In March 2021, ATPI Group acquired Hamburg Süd Reiseagentur GmbH from Danish shipping conglomerate A.P. Moller - Maersk. The Hamburg-based agency specialises in the field of business travel management, leisure cruises, cargo ship trips and events.

At the time, Adam Knights, regional managing director Europe & Middle East at ATPI, said: “The Hamburg region has been a strategic priority for ATPI, and we are delighted to have found the right partner at the right time. Our Nordic marine businesses in Norway and Denmark, and Southern European marine businesses in Greece and Cyprus have all highlighted the need to be physically present in Hamburg. The agency staff and knowledge of those staff based on their historic ownership was a critical requirement for ATPI. We were particularly impressed with the corporate client base of Hamburg Süd Reiseagentur and believe existing clients will benefit from the expanded global reach of the ATPI footprint along with additional technology solutions.”

That same month, Oberhausen-based Baldaja, the online travel management company which had a partnership with BCD Travel, filed for insolvency. The company generated around €35 million in sales and employed 35. An attempt to diversify into virtual events with its baldaja connect platform within a few weeks of the start of the pandemic proved unsuccessful.

The biggest shock to the sector came in December when TUI announced it would discontinue the business segment of FIRST, with little or no advance notice to the company’s franchisees.

Handelsblatt reported at the time that Tui works council chief Frank Jakobi said there could still be opportunities in supporting small and medium-sized companies. “This is how the division at Tui started, and the price pressure tends not to be as high as with major customers,” the paper said.

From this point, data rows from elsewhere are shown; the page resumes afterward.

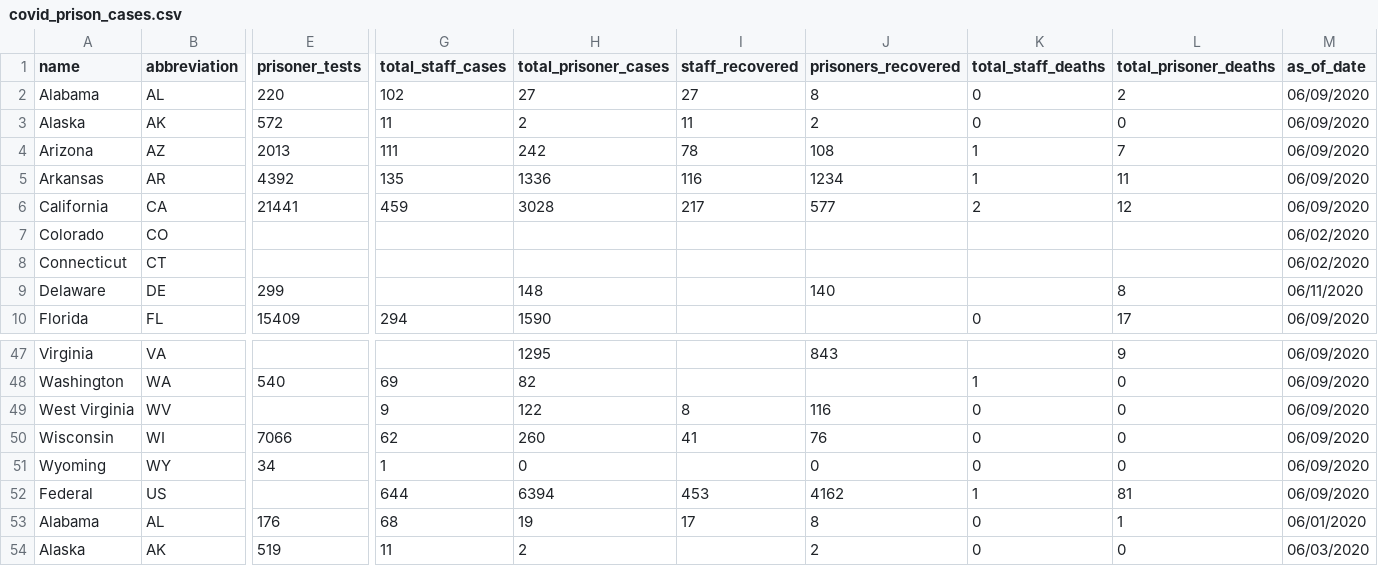
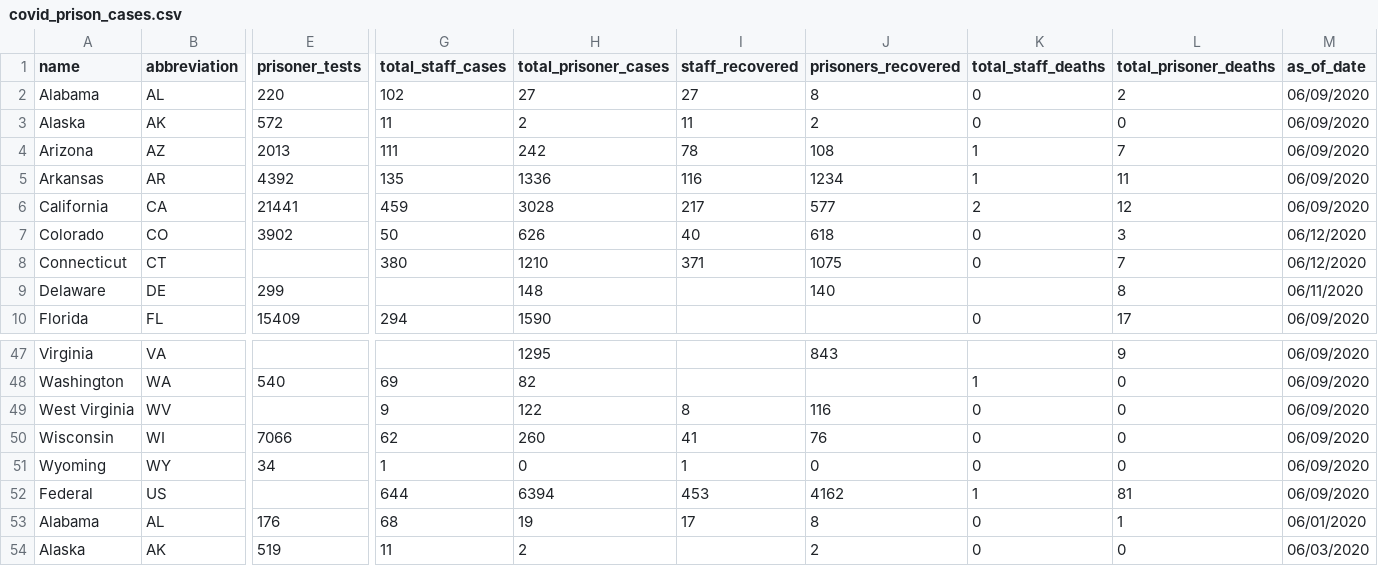
Before and after one commit to themarshallproject/COVID_prison_data, a CSV file: data/covid_prison_cases.csv, drawn as a sheet; only a part is shown, gaps mark what is left out; removed rows and columns are numbered as before the commit, all else as after; rows hold the shown columns only; the diff names each change by its address in the sheet, - before the commit and + after, or states it on an @@ line.

Commit message:
adding late arriving data from Colorado, Connecticut and Wyoming

```diff
--- a/data/covid_prison_cases.csv
+++ b/data/covid_prison_cases.csv
-row 7: Colorado | CO |  |  |  |  |  |  |  | 06/02/2020
-row 8: Connecticut | CT |  |  |  |  |  |  |  | 06/02/2020
+row 7: Colorado | CO | 3902 | 50 | 626 | 40 | 618 | 0 | 3 | 06/12/2020
+row 8: Connecticut | CT |  | 380 | 1210 | 371 | 1075 | 0 | 7 | 06/12/2020
-I51 (staff_recovered): (empty)
+I51 (staff_recovered): 1
```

Speaking to BTN Europe, a TUI spokesman said, “We are in the middle of that restructuring process and some FIRST Business Travel employees went to other industry players. TUI will focus on the leisure segment which also rebounds faster than business travel.”

Those going to other players included Holger Bleckmann and Christoph Zilt who moved to Comtravo, the online travel management company that was acquired by TripActions in February 2022.

Some travel agencies have already started to switch allegiance. First Reisebüro Mönchengladbach joined the Lufthansa City Center franchise in December, for example.

The outlook for business travel is not much brighter. The German government’s economic advisers recently slashed the forecast for GDP growth for 2022 from 4.6% to 1.8% and predicted an improvement to just 2.4% in 2023.

Announcing the lower figures, advisory council member Volker Wieland said that Germany had still not recovered from the coronavirus and that Russia’s war in Ukraine had “drastically worsened economic conditions”, adding that the risk of a recession on the country was now “susbstantial”.